**Required work**
Using the data below, determine the number of lines that include the string "class". Write only that number.

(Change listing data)
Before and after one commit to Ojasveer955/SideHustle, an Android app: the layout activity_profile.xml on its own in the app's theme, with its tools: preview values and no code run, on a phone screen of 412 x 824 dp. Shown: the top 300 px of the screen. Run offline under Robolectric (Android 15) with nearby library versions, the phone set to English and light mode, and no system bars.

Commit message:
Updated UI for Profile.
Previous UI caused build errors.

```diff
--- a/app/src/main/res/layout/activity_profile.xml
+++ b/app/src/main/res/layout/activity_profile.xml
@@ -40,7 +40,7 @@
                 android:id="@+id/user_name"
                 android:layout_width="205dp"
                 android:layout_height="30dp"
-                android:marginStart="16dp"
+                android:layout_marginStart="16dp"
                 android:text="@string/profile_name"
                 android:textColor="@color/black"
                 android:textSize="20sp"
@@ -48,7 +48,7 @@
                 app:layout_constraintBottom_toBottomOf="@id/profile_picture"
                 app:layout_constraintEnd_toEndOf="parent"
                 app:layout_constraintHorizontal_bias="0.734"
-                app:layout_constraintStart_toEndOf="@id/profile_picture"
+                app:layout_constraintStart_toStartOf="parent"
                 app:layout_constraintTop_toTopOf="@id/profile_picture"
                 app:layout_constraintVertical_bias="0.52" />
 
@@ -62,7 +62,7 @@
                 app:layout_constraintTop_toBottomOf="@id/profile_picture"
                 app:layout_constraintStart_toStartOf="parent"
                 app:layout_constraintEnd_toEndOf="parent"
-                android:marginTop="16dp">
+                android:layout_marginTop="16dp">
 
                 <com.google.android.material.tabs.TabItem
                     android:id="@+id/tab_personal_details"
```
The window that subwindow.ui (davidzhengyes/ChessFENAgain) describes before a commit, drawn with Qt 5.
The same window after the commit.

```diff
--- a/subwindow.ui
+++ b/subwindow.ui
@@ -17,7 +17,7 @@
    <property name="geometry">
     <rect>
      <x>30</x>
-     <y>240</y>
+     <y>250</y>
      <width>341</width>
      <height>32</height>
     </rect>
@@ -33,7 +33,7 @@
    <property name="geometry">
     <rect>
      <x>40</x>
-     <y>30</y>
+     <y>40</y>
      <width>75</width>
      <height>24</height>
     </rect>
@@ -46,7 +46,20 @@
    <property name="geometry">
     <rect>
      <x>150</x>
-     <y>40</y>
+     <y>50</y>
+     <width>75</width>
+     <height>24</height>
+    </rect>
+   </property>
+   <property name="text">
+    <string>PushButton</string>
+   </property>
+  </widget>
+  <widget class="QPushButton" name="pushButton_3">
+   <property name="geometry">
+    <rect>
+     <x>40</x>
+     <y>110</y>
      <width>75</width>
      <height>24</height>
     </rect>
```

--

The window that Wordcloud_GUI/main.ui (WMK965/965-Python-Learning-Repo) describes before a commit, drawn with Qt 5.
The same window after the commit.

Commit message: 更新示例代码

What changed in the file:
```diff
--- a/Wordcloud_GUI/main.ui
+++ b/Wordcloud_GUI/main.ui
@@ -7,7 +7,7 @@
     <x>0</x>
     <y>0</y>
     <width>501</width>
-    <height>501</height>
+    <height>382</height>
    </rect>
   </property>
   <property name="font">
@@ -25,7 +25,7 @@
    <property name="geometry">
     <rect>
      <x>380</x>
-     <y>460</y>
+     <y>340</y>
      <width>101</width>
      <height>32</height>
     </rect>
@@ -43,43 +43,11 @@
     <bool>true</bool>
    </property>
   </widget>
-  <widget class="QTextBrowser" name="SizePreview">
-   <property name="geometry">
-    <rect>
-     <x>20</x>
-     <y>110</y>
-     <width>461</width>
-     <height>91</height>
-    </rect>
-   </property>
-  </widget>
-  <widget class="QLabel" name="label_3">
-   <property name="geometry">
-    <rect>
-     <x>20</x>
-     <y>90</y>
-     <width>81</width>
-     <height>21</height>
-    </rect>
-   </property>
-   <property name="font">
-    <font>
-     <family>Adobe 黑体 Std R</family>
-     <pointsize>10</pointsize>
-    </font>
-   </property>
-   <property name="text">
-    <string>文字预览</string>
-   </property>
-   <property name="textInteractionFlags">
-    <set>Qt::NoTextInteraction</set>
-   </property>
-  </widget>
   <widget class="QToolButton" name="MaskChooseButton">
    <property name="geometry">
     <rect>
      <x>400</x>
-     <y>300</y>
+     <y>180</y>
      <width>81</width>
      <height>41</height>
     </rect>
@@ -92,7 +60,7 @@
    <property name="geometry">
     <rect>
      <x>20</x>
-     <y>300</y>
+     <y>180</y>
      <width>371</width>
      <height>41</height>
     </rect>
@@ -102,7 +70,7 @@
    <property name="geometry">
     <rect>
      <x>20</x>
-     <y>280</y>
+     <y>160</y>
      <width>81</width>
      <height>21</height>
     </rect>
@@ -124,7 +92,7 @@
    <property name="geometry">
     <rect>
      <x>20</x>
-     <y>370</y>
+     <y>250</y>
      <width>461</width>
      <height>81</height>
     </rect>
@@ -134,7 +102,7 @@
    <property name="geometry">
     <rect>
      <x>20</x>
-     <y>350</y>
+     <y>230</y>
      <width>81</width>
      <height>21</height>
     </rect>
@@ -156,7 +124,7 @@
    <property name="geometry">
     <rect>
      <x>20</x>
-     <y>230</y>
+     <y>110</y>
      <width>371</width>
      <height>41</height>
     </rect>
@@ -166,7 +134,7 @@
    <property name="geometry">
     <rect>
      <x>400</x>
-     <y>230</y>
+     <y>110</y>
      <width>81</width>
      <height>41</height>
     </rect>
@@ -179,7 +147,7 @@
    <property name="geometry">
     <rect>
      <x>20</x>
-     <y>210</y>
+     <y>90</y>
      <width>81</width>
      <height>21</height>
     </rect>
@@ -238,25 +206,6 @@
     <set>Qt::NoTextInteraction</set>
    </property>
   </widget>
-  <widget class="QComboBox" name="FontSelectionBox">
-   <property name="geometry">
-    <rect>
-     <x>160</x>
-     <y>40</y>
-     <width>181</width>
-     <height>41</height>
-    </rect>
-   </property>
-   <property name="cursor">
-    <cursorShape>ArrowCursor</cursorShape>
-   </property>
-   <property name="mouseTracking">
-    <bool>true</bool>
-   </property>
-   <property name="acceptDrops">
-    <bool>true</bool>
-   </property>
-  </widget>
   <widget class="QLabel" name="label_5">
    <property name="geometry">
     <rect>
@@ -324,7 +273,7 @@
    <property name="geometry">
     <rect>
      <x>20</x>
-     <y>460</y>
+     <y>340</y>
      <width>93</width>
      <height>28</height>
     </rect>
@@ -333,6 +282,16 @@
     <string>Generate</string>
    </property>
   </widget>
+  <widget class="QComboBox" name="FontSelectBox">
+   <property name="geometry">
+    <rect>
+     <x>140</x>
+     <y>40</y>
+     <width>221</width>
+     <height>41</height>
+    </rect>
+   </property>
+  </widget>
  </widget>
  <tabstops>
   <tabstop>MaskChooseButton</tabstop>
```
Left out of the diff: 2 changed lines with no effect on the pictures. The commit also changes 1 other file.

**Reply to the exercise**
7